Provided data: Begin

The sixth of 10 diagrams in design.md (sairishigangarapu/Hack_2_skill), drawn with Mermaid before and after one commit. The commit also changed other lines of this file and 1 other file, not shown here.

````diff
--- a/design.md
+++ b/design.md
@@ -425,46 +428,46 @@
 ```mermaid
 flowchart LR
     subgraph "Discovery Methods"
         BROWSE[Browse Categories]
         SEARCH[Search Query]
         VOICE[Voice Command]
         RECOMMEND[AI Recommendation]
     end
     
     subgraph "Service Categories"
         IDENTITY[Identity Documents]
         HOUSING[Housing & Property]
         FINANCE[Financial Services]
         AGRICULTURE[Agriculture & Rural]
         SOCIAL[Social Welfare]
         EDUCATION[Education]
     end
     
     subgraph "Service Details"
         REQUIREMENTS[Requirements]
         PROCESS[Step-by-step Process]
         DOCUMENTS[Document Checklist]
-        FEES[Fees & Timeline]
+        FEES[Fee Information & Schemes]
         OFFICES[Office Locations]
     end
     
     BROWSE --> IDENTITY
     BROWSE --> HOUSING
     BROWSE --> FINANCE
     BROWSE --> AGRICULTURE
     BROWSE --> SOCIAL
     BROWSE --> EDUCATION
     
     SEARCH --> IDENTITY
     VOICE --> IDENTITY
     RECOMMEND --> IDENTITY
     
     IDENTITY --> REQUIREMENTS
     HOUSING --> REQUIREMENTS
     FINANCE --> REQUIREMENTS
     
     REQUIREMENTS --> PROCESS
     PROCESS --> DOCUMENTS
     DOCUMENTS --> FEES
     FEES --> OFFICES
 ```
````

Provided data: End
Provided data: Begin

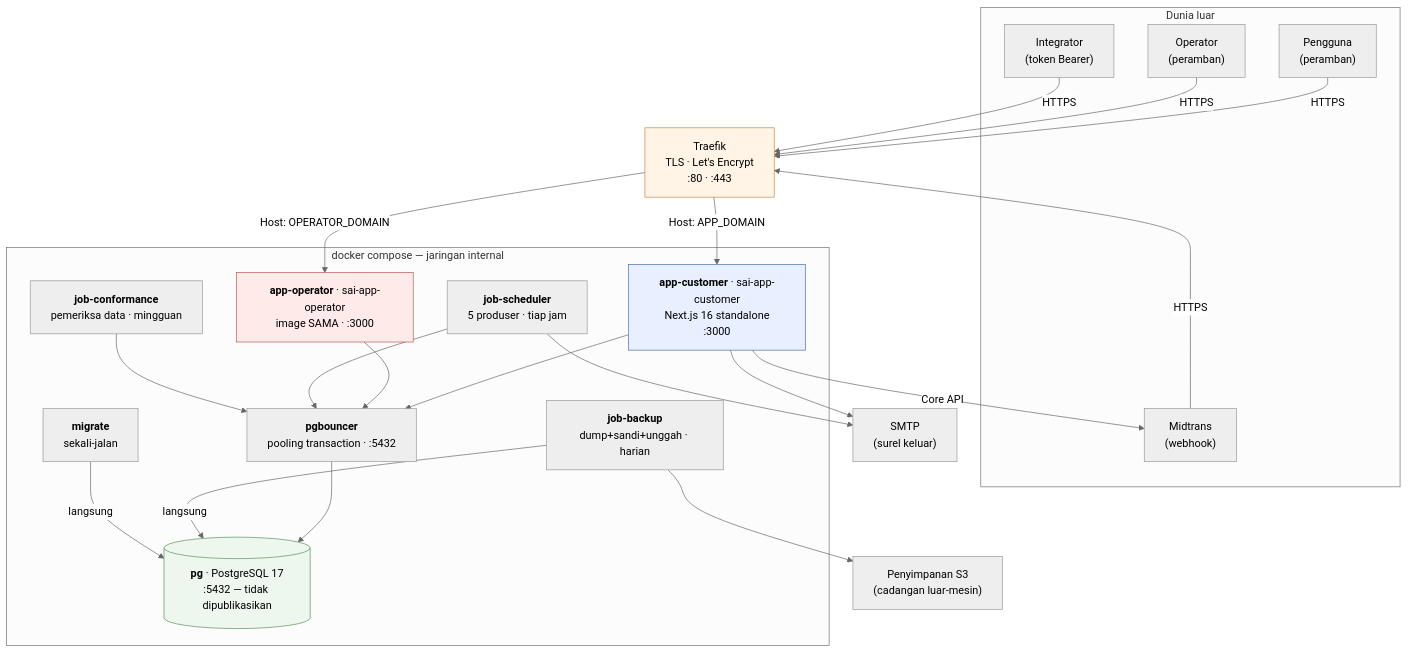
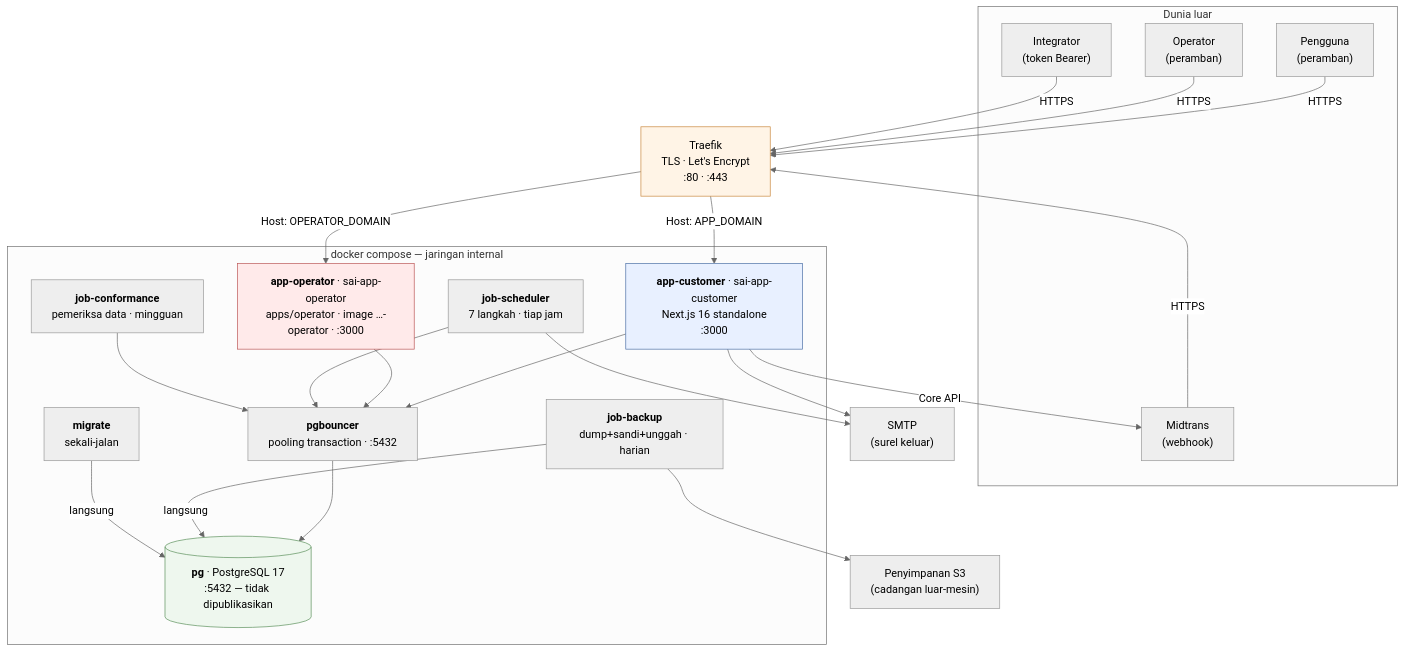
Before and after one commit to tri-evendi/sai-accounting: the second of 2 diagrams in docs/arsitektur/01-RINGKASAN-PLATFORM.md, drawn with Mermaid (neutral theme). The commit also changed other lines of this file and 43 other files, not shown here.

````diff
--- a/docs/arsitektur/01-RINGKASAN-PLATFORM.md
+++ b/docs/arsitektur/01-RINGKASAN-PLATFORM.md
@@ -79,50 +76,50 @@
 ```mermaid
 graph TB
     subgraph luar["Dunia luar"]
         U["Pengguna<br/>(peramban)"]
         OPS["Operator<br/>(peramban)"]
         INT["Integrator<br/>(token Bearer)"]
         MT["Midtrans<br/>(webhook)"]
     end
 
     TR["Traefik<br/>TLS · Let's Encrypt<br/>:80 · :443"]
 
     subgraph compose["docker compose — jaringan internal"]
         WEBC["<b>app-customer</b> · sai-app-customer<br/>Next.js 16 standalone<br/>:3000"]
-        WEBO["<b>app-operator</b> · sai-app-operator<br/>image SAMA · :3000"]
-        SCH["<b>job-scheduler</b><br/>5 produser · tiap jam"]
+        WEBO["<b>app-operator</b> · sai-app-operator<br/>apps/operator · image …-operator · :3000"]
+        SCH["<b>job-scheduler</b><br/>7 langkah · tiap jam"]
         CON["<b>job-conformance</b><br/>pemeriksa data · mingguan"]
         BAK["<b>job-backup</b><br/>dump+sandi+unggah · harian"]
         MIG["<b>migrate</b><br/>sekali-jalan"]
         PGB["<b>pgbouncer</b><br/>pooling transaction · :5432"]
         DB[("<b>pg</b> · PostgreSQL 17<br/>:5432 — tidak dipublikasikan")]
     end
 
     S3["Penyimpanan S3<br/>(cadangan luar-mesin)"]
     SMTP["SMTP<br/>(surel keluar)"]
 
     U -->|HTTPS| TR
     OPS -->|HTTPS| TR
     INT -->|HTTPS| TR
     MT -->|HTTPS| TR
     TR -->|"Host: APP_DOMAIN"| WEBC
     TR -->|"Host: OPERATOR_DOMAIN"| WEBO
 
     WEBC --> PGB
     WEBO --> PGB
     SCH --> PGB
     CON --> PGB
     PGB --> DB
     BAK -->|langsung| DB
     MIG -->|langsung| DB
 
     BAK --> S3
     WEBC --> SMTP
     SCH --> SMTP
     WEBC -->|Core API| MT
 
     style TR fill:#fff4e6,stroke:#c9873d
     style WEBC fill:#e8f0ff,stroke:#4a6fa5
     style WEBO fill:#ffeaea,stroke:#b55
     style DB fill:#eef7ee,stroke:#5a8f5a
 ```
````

Provided data: End
Provided data: Begin

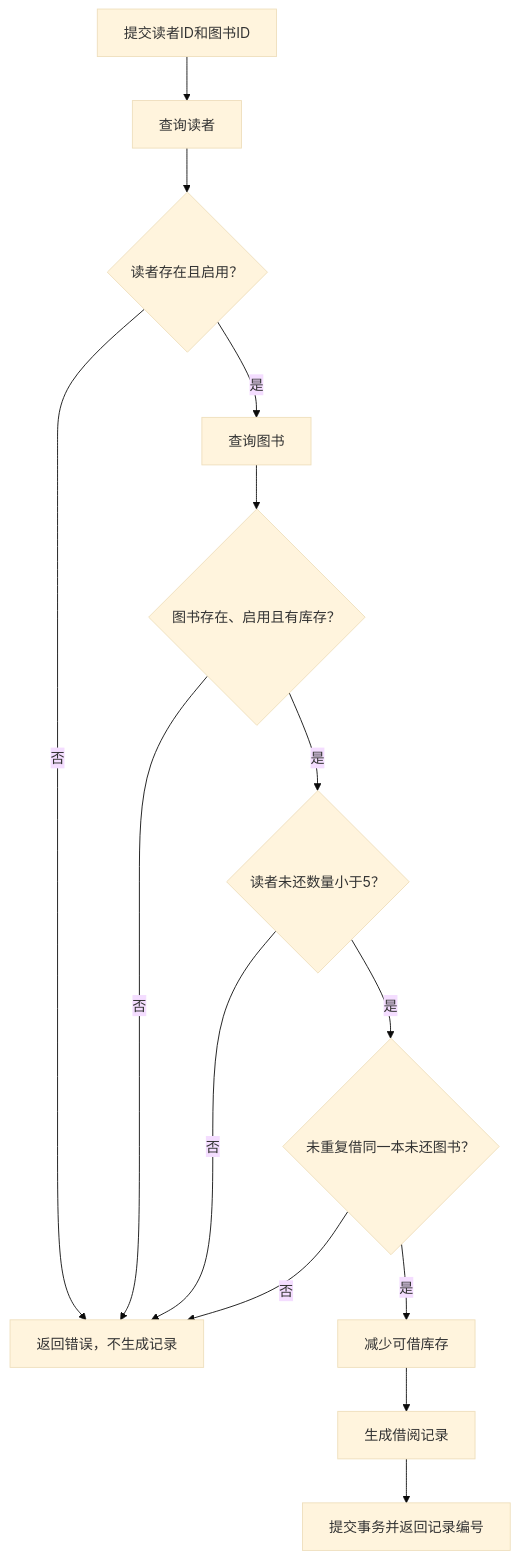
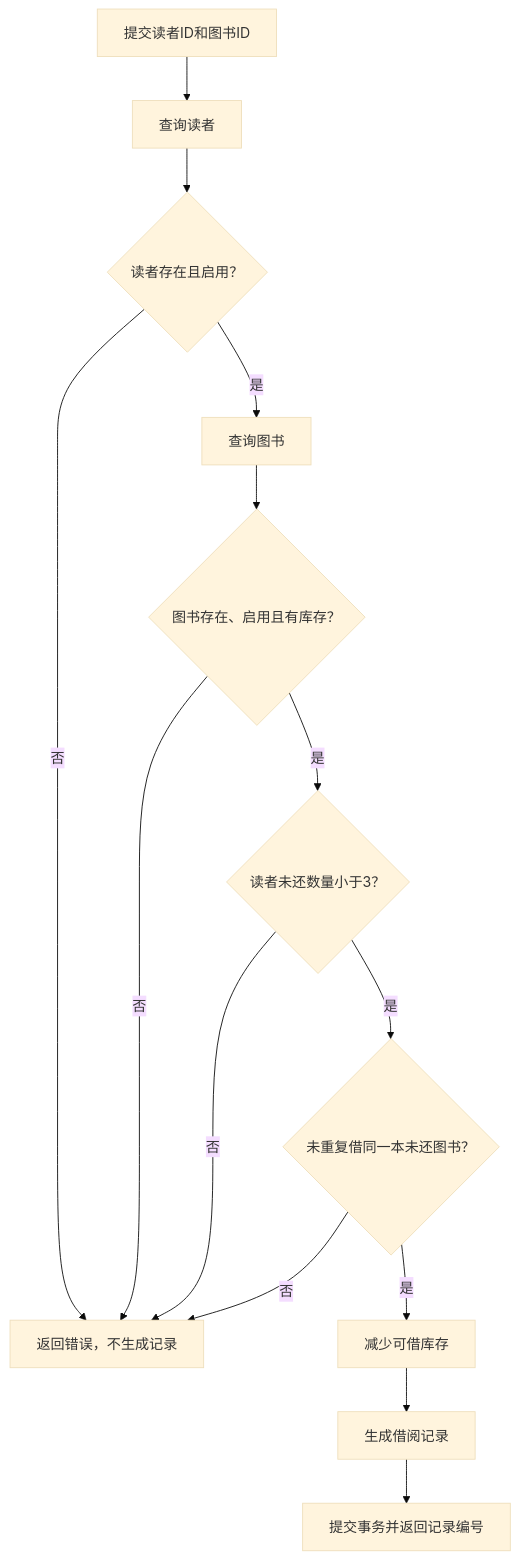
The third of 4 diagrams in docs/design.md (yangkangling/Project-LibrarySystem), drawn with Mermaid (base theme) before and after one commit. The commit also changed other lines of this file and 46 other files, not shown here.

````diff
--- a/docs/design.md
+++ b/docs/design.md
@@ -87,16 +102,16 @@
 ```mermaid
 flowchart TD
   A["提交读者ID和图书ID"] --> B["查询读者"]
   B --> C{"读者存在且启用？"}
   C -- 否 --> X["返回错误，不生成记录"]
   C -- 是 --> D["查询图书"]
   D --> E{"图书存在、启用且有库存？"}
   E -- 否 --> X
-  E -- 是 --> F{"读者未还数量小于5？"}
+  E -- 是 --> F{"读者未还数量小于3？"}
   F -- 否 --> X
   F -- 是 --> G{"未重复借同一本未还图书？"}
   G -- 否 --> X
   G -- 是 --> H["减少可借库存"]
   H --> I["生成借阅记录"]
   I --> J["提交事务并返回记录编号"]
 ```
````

Provided data: End

▸ Exercise directions
Take the line above containing "FINANCE[Financial Services]", the line containing "PROCESS[Step-by-step Process]", and all lines in between, and copy them exactly without anything else.

▸ Response area
         FINANCE[Financial Services]
         AGRICULTURE[Agriculture & Rural]
         SOCIAL[Social Welfare]
         EDUCATION[Education]
     end
     
     subgraph "Service Details"
         REQUIREMENTS[Requirements]
         PROCESS[Step-by-step Process]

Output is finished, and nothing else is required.